There aren’t any hard numbers in the Australian Technology Network’s budget submission but there is astute politics
The ATN lobby (UTS, RMIT, Uni SA and Curtin U) does not mention money in the first released statement from the HE sector. But it does present policy proposals, which appear carefully crafted to appeal to the government.
ATN calls include;
* specific funding for HE places in areas with low participation rates and support for RRR students, “to study where they choose.” Both of these should appeal to Education Minister Dan Tehan, who holds a regional seat and is keen to increase access for country kids. The same applies to the proposal of legislating the Higher Education Participation and Partnerships Programme.
* flexible life-long learning and VET-HE pathways – ideas on the government’s agenda
* “a premium rate of R&D tax incentive for business collaborating with universities. It isn’t in the research and development tax legislation now before parliament – but if that fails in the Senate there will have been no harm in asking
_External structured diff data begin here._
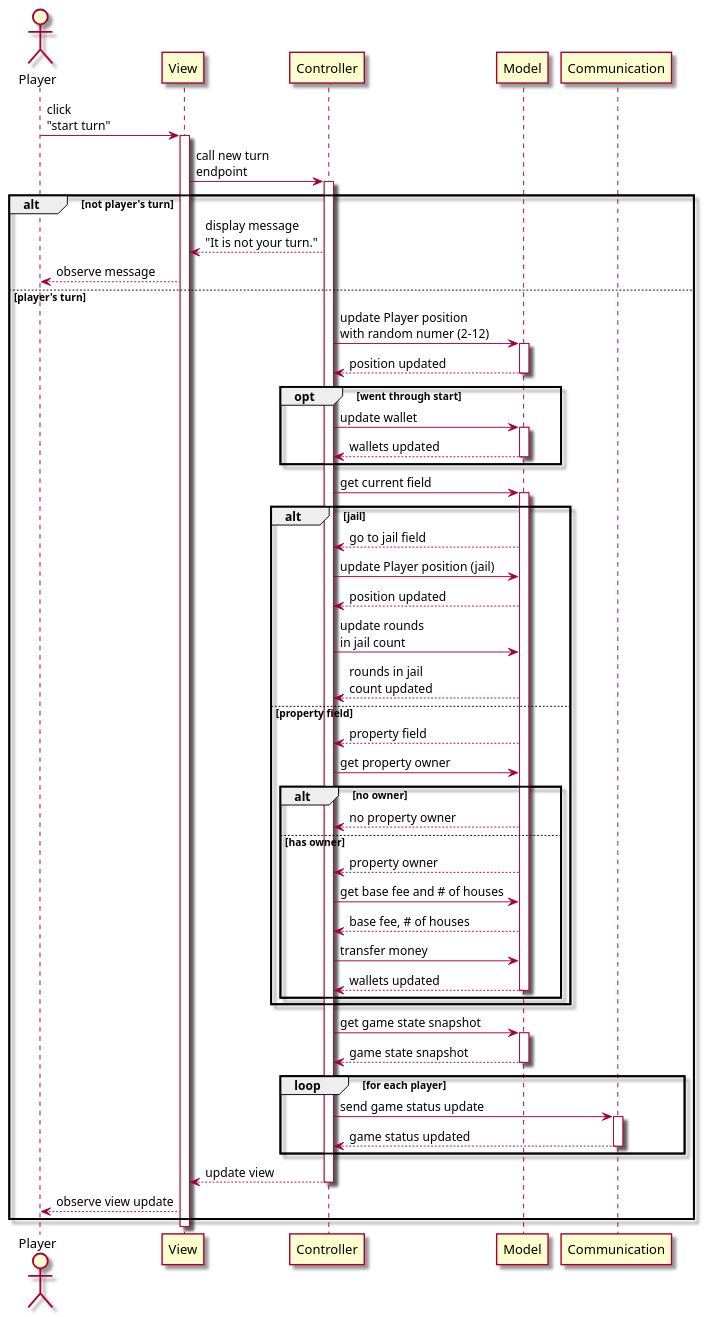
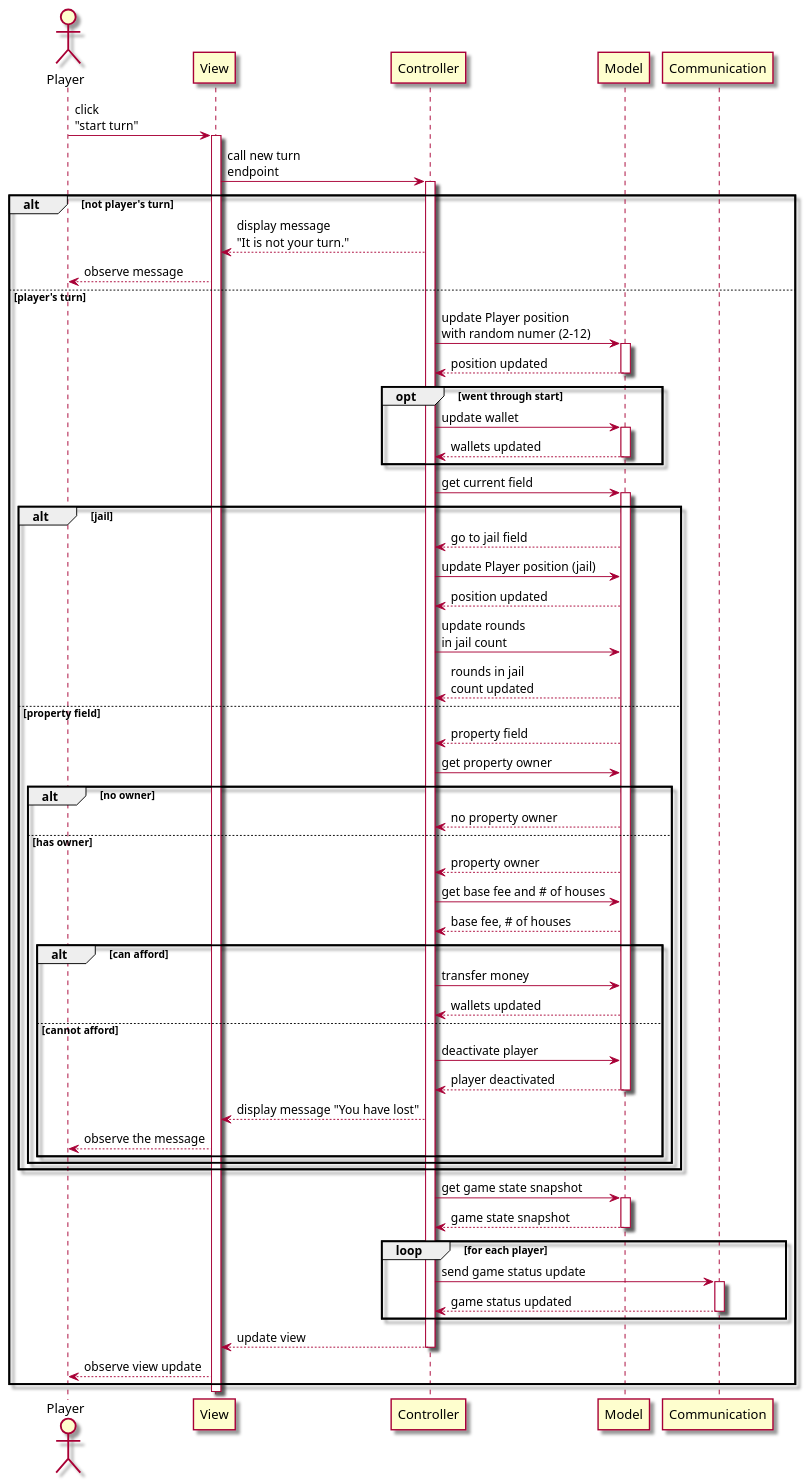
Before and after one commit to Konrad-Swiercz/Monopoly-Grupa-D: the diagram in uml/sequence/sequence_start_turn.puml, drawn with PlantUML. The commit also changed 1 other file, not shown here.

Commit message:
minor corrections to sequence UML diagrams

```diff
--- a/uml/sequence/sequence_start_turn.puml
+++ b/uml/sequence/sequence_start_turn.puml
@@ -1,57 +1,65 @@
 @startuml
 skin rose
 
 actor Player
 
 
 Player  -> View++: click \n"start turn"
 View -> Controller++: call new turn\nendpoint
 alt not player's turn
 
 Controller --> View: display message\n"It is not your turn."
 View --> Player: observe message
 
 else player's turn
 
 
 Controller -> Model++: update Player position\nwith random numer (2-12)
 Model --> Controller--: position updated
 opt went through start
 Controller -> Model++: update wallet
 Model --> Controller--: wallets updated
 end
 Controller -> Model++: get current field
 alt jail
   Model --> Controller: go to jail field
   Controller -> Model: update Player position (jail)
   Model --> Controller: position updated
   Controller -> Model: update rounds \nin jail count
    Model --> Controller: rounds in jail \ncount updated
 else property field
   Model --> Controller: property field
   Controller -> Model: get property owner
   alt no owner
     Model --> Controller: no property owner
   else has owner
     Model --> Controller: property owner
     Controller -> Model: get base fee and # of houses
     Model --> Controller: base fee, # of houses
-    Controller -> Model: transfer money
-    Model --> Controller--: wallets updated
+    alt can afford
+      Controller -> Model: transfer money
+      Model --> Controller: wallets updated
+    else cannot afford
+      Controller -> Model: deactivate player
+      Model --> Controller--: player deactivated
+      Controller --> View: display message "You have lost"
+      View --> Player: observe the message
+    end
+    
   end
 end
 
 Controller -> Model++: get game state snapshot
 Model --> Controller--: game state snapshot
  loop for each player
           Controller -> Communication ++: send game status update
           Communication --> Controller--: game status updated
         end
 Controller --> View--: update view
 View --> Player: observe view update
 
 end
 
 
 
 @enduml
```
Budget bids can be adversarially expressed demands for money the government has other ideas for. The ATN’s approach is to make its case for a higher seat at the policy table.